No pictures should be carried over. Output all other parts of the entries verbatim.

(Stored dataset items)
┄┄┄┄┄┄
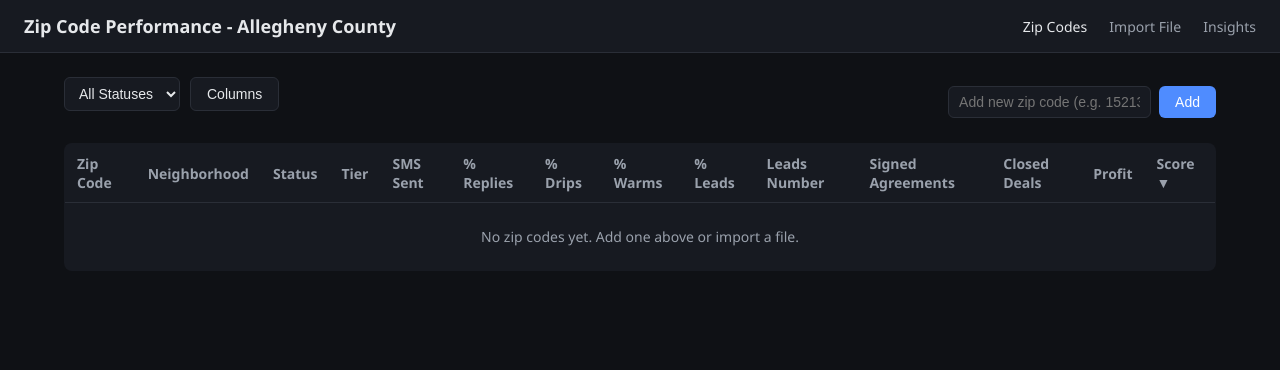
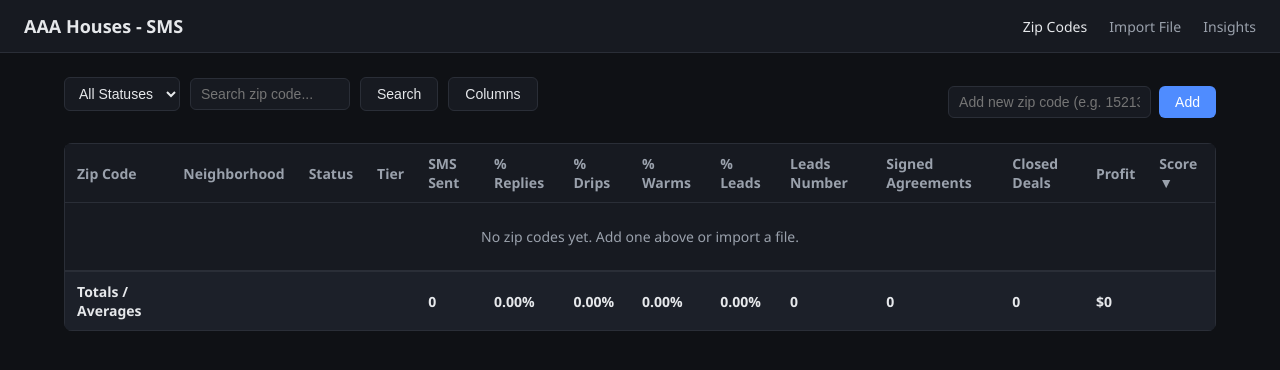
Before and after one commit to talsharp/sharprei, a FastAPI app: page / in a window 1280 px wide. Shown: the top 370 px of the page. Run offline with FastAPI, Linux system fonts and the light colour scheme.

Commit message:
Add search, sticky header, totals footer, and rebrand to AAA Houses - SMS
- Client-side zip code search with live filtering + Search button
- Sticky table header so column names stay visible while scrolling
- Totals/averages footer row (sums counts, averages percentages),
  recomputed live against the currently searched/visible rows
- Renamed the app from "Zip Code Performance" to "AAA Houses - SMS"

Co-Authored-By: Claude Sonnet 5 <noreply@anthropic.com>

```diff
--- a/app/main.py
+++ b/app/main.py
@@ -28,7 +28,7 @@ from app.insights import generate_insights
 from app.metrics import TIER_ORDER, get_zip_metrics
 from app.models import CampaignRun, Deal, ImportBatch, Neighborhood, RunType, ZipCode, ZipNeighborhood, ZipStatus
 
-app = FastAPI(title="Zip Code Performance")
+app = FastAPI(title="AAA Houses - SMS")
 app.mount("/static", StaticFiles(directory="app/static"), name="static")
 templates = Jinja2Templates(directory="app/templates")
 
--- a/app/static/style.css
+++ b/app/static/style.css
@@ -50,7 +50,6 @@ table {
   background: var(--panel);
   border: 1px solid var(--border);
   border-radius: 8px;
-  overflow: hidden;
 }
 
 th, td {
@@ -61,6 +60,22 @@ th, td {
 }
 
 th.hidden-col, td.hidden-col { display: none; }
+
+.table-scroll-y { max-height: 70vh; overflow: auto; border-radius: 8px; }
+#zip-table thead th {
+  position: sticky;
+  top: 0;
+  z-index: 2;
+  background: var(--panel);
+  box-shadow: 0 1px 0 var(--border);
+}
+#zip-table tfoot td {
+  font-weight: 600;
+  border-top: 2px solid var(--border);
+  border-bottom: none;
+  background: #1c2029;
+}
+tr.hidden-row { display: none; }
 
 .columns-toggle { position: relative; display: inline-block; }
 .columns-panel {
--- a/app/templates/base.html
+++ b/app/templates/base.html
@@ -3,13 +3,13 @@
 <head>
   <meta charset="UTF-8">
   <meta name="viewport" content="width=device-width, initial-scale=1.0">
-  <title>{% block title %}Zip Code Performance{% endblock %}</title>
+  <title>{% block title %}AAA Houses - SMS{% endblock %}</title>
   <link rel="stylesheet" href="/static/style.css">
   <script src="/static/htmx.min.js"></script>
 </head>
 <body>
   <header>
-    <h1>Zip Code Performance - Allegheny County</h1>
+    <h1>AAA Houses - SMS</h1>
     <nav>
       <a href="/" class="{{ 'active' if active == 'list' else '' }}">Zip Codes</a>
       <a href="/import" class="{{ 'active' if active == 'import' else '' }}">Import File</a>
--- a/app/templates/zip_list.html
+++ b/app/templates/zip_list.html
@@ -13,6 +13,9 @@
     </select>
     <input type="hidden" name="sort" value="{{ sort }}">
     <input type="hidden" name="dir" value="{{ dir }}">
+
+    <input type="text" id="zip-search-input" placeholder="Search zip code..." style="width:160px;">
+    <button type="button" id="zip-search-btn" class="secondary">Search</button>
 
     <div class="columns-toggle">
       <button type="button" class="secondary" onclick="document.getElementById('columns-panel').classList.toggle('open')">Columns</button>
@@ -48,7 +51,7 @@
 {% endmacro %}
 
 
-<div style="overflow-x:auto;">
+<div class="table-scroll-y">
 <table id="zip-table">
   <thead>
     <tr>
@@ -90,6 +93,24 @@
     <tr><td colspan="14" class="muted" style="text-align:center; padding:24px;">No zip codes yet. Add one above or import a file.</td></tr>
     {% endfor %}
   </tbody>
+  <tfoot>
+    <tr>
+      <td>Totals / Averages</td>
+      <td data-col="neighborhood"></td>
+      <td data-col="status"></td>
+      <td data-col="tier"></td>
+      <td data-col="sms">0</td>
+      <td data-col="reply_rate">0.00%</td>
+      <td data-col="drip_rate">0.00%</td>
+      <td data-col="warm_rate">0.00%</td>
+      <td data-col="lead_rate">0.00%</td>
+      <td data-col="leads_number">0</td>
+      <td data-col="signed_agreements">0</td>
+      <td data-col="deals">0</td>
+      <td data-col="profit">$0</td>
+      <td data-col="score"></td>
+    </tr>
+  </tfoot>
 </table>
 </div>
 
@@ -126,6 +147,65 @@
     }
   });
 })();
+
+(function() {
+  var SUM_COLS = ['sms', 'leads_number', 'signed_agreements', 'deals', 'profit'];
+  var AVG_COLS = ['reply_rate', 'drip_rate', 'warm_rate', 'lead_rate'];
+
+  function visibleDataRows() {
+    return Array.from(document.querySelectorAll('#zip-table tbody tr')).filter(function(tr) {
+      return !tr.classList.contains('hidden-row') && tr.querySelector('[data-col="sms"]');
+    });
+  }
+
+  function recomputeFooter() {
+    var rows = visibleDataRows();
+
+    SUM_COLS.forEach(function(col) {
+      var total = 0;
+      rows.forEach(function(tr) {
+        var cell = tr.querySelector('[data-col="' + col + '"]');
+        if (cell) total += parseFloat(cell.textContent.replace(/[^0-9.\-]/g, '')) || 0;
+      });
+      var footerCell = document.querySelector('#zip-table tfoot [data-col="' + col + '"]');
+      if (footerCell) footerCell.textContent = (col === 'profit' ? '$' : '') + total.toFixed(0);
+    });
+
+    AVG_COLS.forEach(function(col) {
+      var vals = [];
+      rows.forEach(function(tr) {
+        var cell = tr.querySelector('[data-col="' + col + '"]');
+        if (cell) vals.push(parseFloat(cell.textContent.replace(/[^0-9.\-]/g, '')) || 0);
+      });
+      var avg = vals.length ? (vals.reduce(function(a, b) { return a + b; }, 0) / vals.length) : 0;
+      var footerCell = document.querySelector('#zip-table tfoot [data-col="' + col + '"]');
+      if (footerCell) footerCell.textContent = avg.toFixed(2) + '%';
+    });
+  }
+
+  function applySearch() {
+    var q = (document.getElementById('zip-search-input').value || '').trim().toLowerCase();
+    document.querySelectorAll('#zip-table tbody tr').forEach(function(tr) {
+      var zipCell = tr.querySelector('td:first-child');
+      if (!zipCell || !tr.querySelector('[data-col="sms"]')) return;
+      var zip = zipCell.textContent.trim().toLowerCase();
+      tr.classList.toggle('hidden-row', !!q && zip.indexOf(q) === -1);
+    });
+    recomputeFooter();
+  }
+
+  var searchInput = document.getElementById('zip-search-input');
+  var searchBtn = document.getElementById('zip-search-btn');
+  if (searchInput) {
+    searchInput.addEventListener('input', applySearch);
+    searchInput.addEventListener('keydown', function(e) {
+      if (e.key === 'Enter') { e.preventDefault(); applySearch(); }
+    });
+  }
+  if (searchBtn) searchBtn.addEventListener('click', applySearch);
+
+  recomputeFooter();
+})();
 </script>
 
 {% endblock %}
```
┄┄┄┄┄┄
• [YOUR SOLUTION]
Before and after one commit to talsharp/sharprei, a FastAPI app: page / in a window 1280 px wide. Shown: the top 370 px of the page. Run offline with FastAPI, Linux system fonts and the light colour scheme.

Commit message:
Add search, sticky header, totals footer, and rebrand to AAA Houses - SMS
- Client-side zip code search with live filtering + Search button
- Sticky table header so column names stay visible while scrolling
- Totals/averages footer row (sums counts, averages percentages),
  recomputed live against the currently searched/visible rows
- Renamed the app from "Zip Code Performance" to "AAA Houses - SMS"

Co-Authored-By: Claude Sonnet 5 <noreply@anthropic.com>

```diff
--- a/app/main.py
+++ b/app/main.py
@@ -28,7 +28,7 @@ from app.insights import generate_insights
 from app.metrics import TIER_ORDER, get_zip_metrics
 from app.models import CampaignRun, Deal, ImportBatch, Neighborhood, RunType, ZipCode, ZipNeighborhood, ZipStatus
 
-app = FastAPI(title="Zip Code Performance")
+app = FastAPI(title="AAA Houses - SMS")
 app.mount("/static", StaticFiles(directory="app/static"), name="static")
 templates = Jinja2Templates(directory="app/templates")
 
--- a/app/static/style.css
+++ b/app/static/style.css
@@ -50,7 +50,6 @@ table {
   background: var(--panel);
   border: 1px solid var(--border);
   border-radius: 8px;
-  overflow: hidden;
 }
 
 th, td {
@@ -61,6 +60,22 @@ th, td {
 }
 
 th.hidden-col, td.hidden-col { display: none; }
+
+.table-scroll-y { max-height: 70vh; overflow: auto; border-radius: 8px; }
+#zip-table thead th {
+  position: sticky;
+  top: 0;
+  z-index: 2;
+  background: var(--panel);
+  box-shadow: 0 1px 0 var(--border);
+}
+#zip-table tfoot td {
+  font-weight: 600;
+  border-top: 2px solid var(--border);
+  border-bottom: none;
+  background: #1c2029;
+}
+tr.hidden-row { display: none; }
 
 .columns-toggle { position: relative; display: inline-block; }
 .columns-panel {
--- a/app/templates/base.html
+++ b/app/templates/base.html
@@ -3,13 +3,13 @@
 <head>
   <meta charset="UTF-8">
   <meta name="viewport" content="width=device-width, initial-scale=1.0">
-  <title>{% block title %}Zip Code Performance{% endblock %}</title>
+  <title>{% block title %}AAA Houses - SMS{% endblock %}</title>
   <link rel="stylesheet" href="/static/style.css">
   <script src="/static/htmx.min.js"></script>
 </head>
 <body>
   <header>
-    <h1>Zip Code Performance - Allegheny County</h1>
+    <h1>AAA Houses - SMS</h1>
     <nav>
       <a href="/" class="{{ 'active' if active == 'list' else '' }}">Zip Codes</a>
       <a href="/import" class="{{ 'active' if active == 'import' else '' }}">Import File</a>
--- a/app/templates/zip_list.html
+++ b/app/templates/zip_list.html
@@ -13,6 +13,9 @@
     </select>
     <input type="hidden" name="sort" value="{{ sort }}">
     <input type="hidden" name="dir" value="{{ dir }}">
+
+    <input type="text" id="zip-search-input" placeholder="Search zip code..." style="width:160px;">
+    <button type="button" id="zip-search-btn" class="secondary">Search</button>
 
     <div class="columns-toggle">
       <button type="button" class="secondary" onclick="document.getElementById('columns-panel').classList.toggle('open')">Columns</button>
@@ -48,7 +51,7 @@
 {% endmacro %}
 
 
-<div style="overflow-x:auto;">
+<div class="table-scroll-y">
 <table id="zip-table">
   <thead>
     <tr>
@@ -90,6 +93,24 @@
     <tr><td colspan="14" class="muted" style="text-align:center; padding:24px;">No zip codes yet. Add one above or import a file.</td></tr>
     {% endfor %}
   </tbody>
+  <tfoot>
+    <tr>
+      <td>Totals / Averages</td>
+      <td data-col="neighborhood"></td>
+      <td data-col="status"></td>
+      <td data-col="tier"></td>
+      <td data-col="sms">0</td>
+      <td data-col="reply_rate">0.00%</td>
+      <td data-col="drip_rate">0.00%</td>
+      <td data-col="warm_rate">0.00%</td>
+      <td data-col="lead_rate">0.00%</td>
+      <td data-col="leads_number">0</td>
+      <td data-col="signed_agreements">0</td>
+      <td data-col="deals">0</td>
+      <td data-col="profit">$0</td>
+      <td data-col="score"></td>
+    </tr>
+  </tfoot>
 </table>
 </div>
 
@@ -126,6 +147,65 @@
     }
   });
 })();
+
+(function() {
+  var SUM_COLS = ['sms', 'leads_number', 'signed_agreements', 'deals', 'profit'];
+  var AVG_COLS = ['reply_rate', 'drip_rate', 'warm_rate', 'lead_rate'];
+
+  function visibleDataRows() {
+    return Array.from(document.querySelectorAll('#zip-table tbody tr')).filter(function(tr) {
+      return !tr.classList.contains('hidden-row') && tr.querySelector('[data-col="sms"]');
+    });
+  }
+
+  function recomputeFooter() {
+    var rows = visibleDataRows();
+
+    SUM_COLS.forEach(function(col) {
+      var total = 0;
+      rows.forEach(function(tr) {
+        var cell = tr.querySelector('[data-col="' + col + '"]');
+        if (cell) total += parseFloat(cell.textContent.replace(/[^0-9.\-]/g, '')) || 0;
+      });
+      var footerCell = document.querySelector('#zip-table tfoot [data-col="' + col + '"]');
+      if (footerCell) footerCell.textContent = (col === 'profit' ? '$' : '') + total.toFixed(0);
+    });
+
+    AVG_COLS.forEach(function(col) {
+      var vals = [];
+      rows.forEach(function(tr) {
+        var cell = tr.querySelector('[data-col="' + col + '"]');
+        if (cell) vals.push(parseFloat(cell.textContent.replace(/[^0-9.\-]/g, '')) || 0);
+      });
+      var avg = vals.length ? (vals.reduce(function(a, b) { return a + b; }, 0) / vals.length) : 0;
+      var footerCell = document.querySelector('#zip-table tfoot [data-col="' + col + '"]');
+      if (footerCell) footerCell.textContent = avg.toFixed(2) + '%';
+    });
+  }
+
+  function applySearch() {
+    var q = (document.getElementById('zip-search-input').value || '').trim().toLowerCase();
+    document.querySelectorAll('#zip-table tbody tr').forEach(function(tr) {
+      var zipCell = tr.querySelector('td:first-child');
+      if (!zipCell || !tr.querySelector('[data-col="sms"]')) return;
+      var zip = zipCell.textContent.trim().toLowerCase();
+      tr.classList.toggle('hidden-row', !!q && zip.indexOf(q) === -1);
+    });
+    recomputeFooter();
+  }
+
+  var searchInput = document.getElementById('zip-search-input');
+  var searchBtn = document.getElementById('zip-search-btn');
+  if (searchInput) {
+    searchInput.addEventListener('input', applySearch);
+    searchInput.addEventListener('keydown', function(e) {
+      if (e.key === 'Enter') { e.preventDefault(); applySearch(); }
+    });
+  }
+  if (searchBtn) searchBtn.addEventListener('click', applySearch);
+
+  recomputeFooter();
+})();
 </script>
 
 {% endblock %}
```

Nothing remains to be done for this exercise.